▶ **Work item**: Go over the entries below line by line, copying each one that contains the word "需求模块".

▶ **The data**:
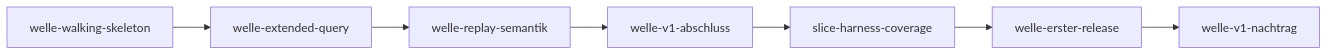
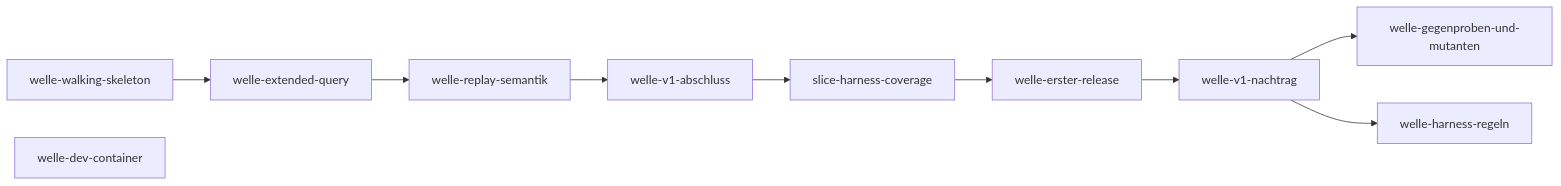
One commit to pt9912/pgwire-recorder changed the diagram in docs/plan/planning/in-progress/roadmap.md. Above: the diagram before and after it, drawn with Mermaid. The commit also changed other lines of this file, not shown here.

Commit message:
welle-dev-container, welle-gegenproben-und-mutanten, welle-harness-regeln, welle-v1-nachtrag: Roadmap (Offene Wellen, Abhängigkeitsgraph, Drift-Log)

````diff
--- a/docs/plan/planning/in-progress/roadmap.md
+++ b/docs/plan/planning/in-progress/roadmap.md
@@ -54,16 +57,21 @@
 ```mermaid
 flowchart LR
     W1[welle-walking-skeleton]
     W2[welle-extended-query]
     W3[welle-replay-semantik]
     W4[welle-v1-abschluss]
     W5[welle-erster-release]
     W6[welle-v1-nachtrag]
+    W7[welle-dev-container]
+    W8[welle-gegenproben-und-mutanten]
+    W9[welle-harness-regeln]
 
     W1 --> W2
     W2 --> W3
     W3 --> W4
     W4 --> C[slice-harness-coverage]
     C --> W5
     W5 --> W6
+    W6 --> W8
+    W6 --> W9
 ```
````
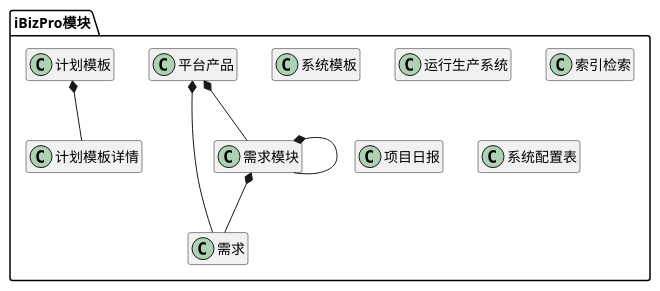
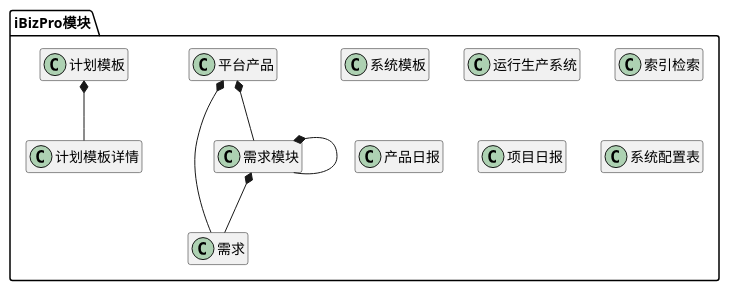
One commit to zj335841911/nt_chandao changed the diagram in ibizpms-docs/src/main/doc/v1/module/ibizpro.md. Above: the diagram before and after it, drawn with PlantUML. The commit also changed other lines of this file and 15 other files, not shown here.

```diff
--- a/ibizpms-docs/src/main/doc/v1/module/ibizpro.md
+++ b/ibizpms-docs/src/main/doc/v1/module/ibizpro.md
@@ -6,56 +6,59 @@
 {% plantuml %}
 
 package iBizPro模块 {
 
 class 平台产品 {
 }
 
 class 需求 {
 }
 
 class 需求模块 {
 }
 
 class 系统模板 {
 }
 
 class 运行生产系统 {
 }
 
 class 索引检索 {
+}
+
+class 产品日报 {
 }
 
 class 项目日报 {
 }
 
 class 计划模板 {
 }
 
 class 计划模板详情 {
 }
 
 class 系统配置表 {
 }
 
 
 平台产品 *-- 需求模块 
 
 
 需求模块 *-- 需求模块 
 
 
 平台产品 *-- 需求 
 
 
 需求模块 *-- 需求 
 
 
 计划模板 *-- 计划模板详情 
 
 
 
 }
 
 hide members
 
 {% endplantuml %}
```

▶ **Written response**:
 class 需求模块 {
 平台产品 *-- 需求模块 
 需求模块 *-- 需求模块 
 需求模块 *-- 需求 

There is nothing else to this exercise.